In recent months, Augie Green has intensified its push for what senior Mason Voehl calls a “culture of sustainability” at Augustana.
“Sustainability and going green have been really trendy, but I don’t see that going away,” Voehl said. “As a campus we haven’t really celebrated that together.”
Although Augustana does not have any big-picture projects underway, biology professor Steve Matzner says Augie Green has made several small steps toward sustainability in the last five years. The campus garden, a small plot of land on 33rd and Grange, is maintained by the student organization, and its produce is donated to the banquet. According to Matzner, community involvement of this kind is a vital step to a sustainable campus.
“I think we’re at a tipping point where we can start to make some really big changes,” Matzner said.
In a Feb. 25 meeting with professors and members of Augie Green, president Rob Oliver encouraged them to continue making similar efforts.
“We have to think about the big picture all the time and try not to get frustrated, but then we need to think small,” Oliver said.
Larger projects, which Voehl says are not feasible for student organizations to complete alone, will also become a higher priority, according to Oliver. For Voehl this would mean hiring full- or part-time sustainability staff, and Oliver says discussions have been held about energy-efficient theme houses or a windmill at the new science center. However, Oliver also stressed the need to advertise what Augustana already does.
“We haven’t done a very good job of committing ourselves to our values and our stories,” Oliver said.
Telling these “stories,” like the current transition to campus-wide, energy-efficient lighting, would bring more than fiscal benefits to Augustana in the long run, according to Voehl. He says he has spoken to many perspective students who look specifically for schools with sustainability programs.
“It tells them something about the character of the college, that it’s progressing in this way,” Voehl said. “That says a lot to a prospective student.”
Many of Augie’s sister schools have adopted similar policies and have major projects well under way, according to Matzner. Voehl says this gap between Augustana and similar schools is due to a lack of communication between students and administration. He calls the cycle a “waiting game.” Students wait to hear about opportunities to help, but administration understands their silence to mean disinterest.
“It seems like everyone on campus is waiting for someone else to start that change,” Voehl said.
Junior Olivia Hopewell, president of Augie Green, says that although sustainability “makes so much sense intuitively,” there has to be a feeling of responsibility on the part of both students and faculty.
“The problem isn’t that there’s no information.
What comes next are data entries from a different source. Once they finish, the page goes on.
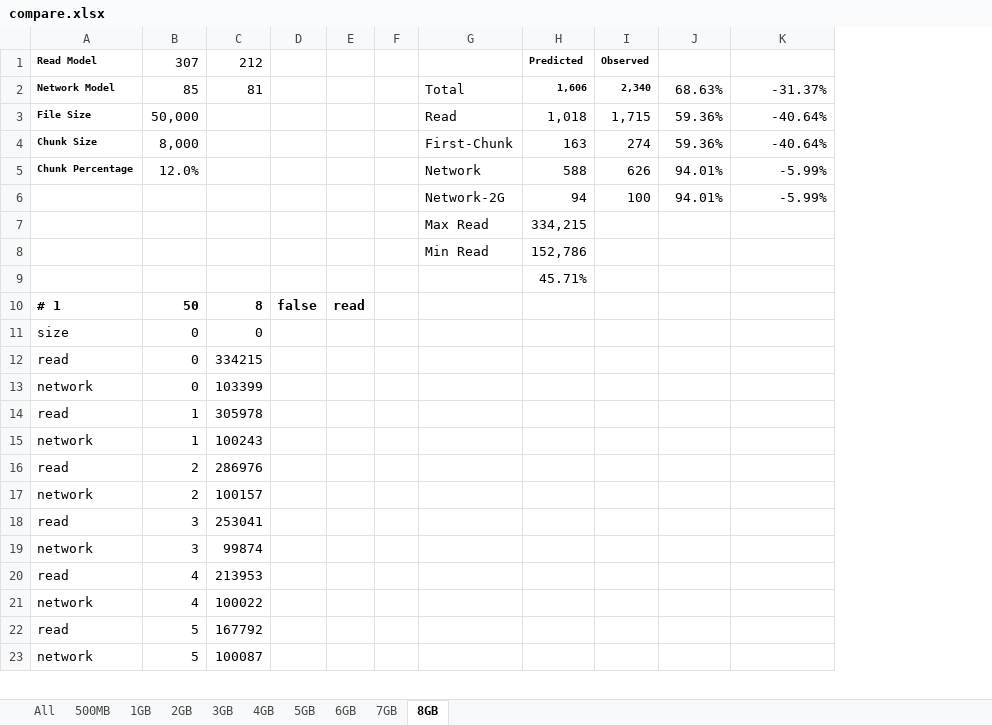
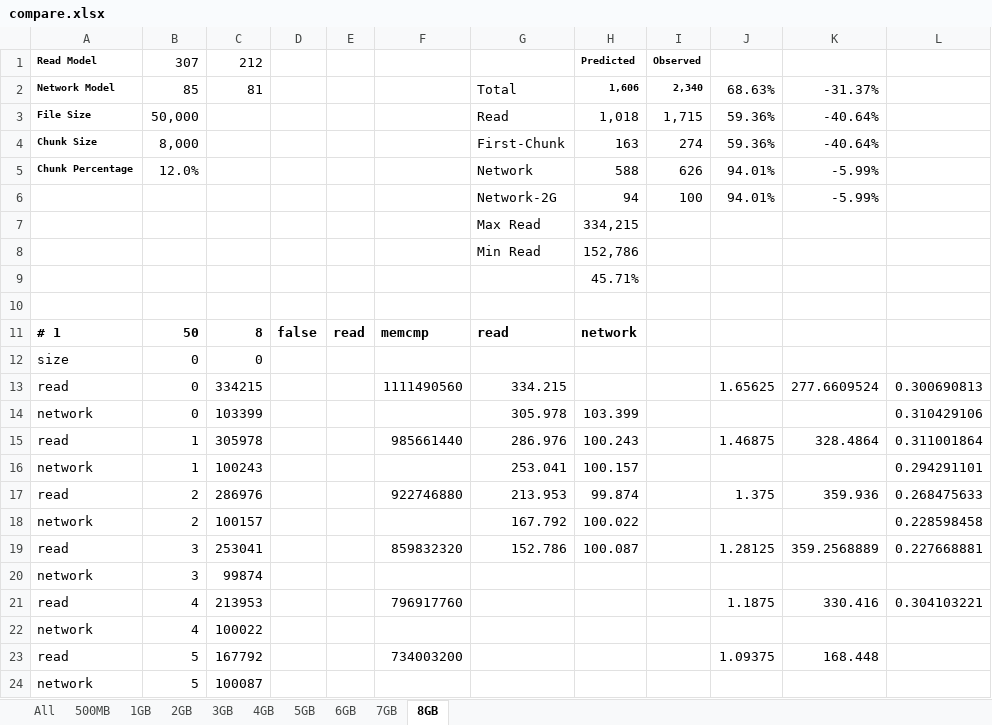
Before and after one commit to mminella/bad, an Excel workbook: experiments/meth1-logs/chunk-size/50g/compare.xlsx, sheet 8GB, drawn as a sheet; only a part is shown; values as stored, in another font and other column widths than the file's, no borders; charts and pictures not drawn; removed rows and columns are numbered as before the commit, all else as after; the diff covers the shown part only; the diff names each change by its address in the sheet, - before the commit and + after, or states it on an @@ line.

```diff
--- a/experiments/meth1-logs/chunk-size/50g/compare.xlsx (sheet 8GB)
+++ b/experiments/meth1-logs/chunk-size/50g/compare.xlsx (sheet 8GB)
-column F, empty
+column F, rows 11-23: memcmp |  | 1111490560 |  | 985661440 |  | 922746880 |  | 859832320 |  | 796917760 |  | 734003200
+column L, rows 13-21: 0.300690813 | 0.310429106 | 0.311001864 | 0.294291101 | 0.268475633 | 0.228598458 | 0.227668881 |  | 0.304103221
+row 10: (empty)
-G11: (empty)
+G11: read
-H11: (empty)
+H11: network
-G13: (empty)
+G13: 334.215
-J13: (empty)
+J13: 1.65625
-K13: (empty)
+K13: 277.6609524
-G14: (empty)
+G14: 305.978
-H14: (empty)
+H14: 103.399
-G15: (empty)
+G15: 286.976
-H15: (empty)
+H15: 100.243
-J15: (empty)
+J15: 1.46875
-K15: (empty)
+K15: 328.4864
-G16: (empty)
+G16: 253.041
-H16: (empty)
+H16: 100.157
-G17: (empty)
+G17: 213.953
-H17: (empty)
+H17: 99.874
-J17: (empty)
+J17: 1.375
-K17: (empty)
+K17: 359.936
-G18: (empty)
+G18: 167.792
-H18: (empty)
+H18: 100.022
-G19: (empty)
+G19: 152.786
-H19: (empty)
+H19: 100.087
-J19: (empty)
+J19: 1.28125
-K19: (empty)
+K19: 359.2568889
-J21: (empty)
+J21: 1.1875
-K21: (empty)
+K21: 330.416
-J23: (empty)
+J23: 1.09375
-K23: (empty)
+K23: 168.448
```
Also changed, not shown: 11 added rows and 2 edited cells elsewhere in this sheet, sheet 500MB, formulas that keep their value, charts or pictures.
We just have to get people to care about it,” Hopewell said.
Matzner says students have plenty of reasons to care.
“I think it’s easy to be isolated when you’re a student at Augie, but your generation is inheriting the world that has a lot of problems,” Matzner said. “You should be educated on the issues because it’s your world.”
For philosophy professor David O’Hara, the issue extends beyond the direct effect sustainability will have on current students.
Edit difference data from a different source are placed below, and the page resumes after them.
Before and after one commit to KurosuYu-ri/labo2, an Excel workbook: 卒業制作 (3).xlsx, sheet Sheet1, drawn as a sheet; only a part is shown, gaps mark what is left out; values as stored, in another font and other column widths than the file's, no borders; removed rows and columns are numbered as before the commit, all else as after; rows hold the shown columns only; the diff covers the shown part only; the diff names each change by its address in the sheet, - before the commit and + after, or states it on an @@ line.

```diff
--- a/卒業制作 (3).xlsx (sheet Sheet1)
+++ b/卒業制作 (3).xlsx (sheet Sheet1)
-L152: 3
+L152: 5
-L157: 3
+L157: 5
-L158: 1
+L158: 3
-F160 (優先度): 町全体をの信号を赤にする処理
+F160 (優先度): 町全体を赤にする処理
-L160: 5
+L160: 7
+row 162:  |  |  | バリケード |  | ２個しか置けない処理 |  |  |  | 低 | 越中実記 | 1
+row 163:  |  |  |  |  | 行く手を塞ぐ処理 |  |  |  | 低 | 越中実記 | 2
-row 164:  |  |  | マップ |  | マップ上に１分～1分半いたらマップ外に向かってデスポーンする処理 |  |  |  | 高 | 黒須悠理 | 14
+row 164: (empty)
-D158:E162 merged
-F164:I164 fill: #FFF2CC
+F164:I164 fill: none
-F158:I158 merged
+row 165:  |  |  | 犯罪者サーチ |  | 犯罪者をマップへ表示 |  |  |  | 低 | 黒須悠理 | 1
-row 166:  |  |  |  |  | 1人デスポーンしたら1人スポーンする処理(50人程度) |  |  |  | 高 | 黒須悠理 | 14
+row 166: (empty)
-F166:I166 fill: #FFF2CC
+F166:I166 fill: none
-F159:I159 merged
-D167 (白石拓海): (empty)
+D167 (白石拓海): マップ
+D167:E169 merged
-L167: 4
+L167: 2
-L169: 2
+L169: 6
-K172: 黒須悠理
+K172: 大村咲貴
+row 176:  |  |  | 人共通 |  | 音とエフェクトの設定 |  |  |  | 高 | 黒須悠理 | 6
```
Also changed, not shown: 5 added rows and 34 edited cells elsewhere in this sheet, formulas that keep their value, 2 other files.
“We are the stewards of this world, not its permanent owners,” O’Hara said. “The world has been placed in our care, and it’s up to us to become good stewards and good ancestors.”
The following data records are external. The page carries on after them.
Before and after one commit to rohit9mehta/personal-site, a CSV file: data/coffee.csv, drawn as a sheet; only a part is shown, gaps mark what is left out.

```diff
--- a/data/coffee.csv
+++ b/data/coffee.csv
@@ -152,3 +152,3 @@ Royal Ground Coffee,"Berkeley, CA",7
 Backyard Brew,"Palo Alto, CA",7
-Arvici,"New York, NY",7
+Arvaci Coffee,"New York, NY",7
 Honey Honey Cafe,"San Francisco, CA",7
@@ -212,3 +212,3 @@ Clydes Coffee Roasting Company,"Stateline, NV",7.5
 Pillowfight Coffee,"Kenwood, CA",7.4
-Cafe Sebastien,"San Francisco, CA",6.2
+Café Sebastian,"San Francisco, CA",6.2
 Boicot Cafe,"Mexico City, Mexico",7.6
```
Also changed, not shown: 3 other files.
If students are interested in learning more about this topic, Augie Green meetings are held on Tuesdays at 6 p.m. in the Siverson Lounge.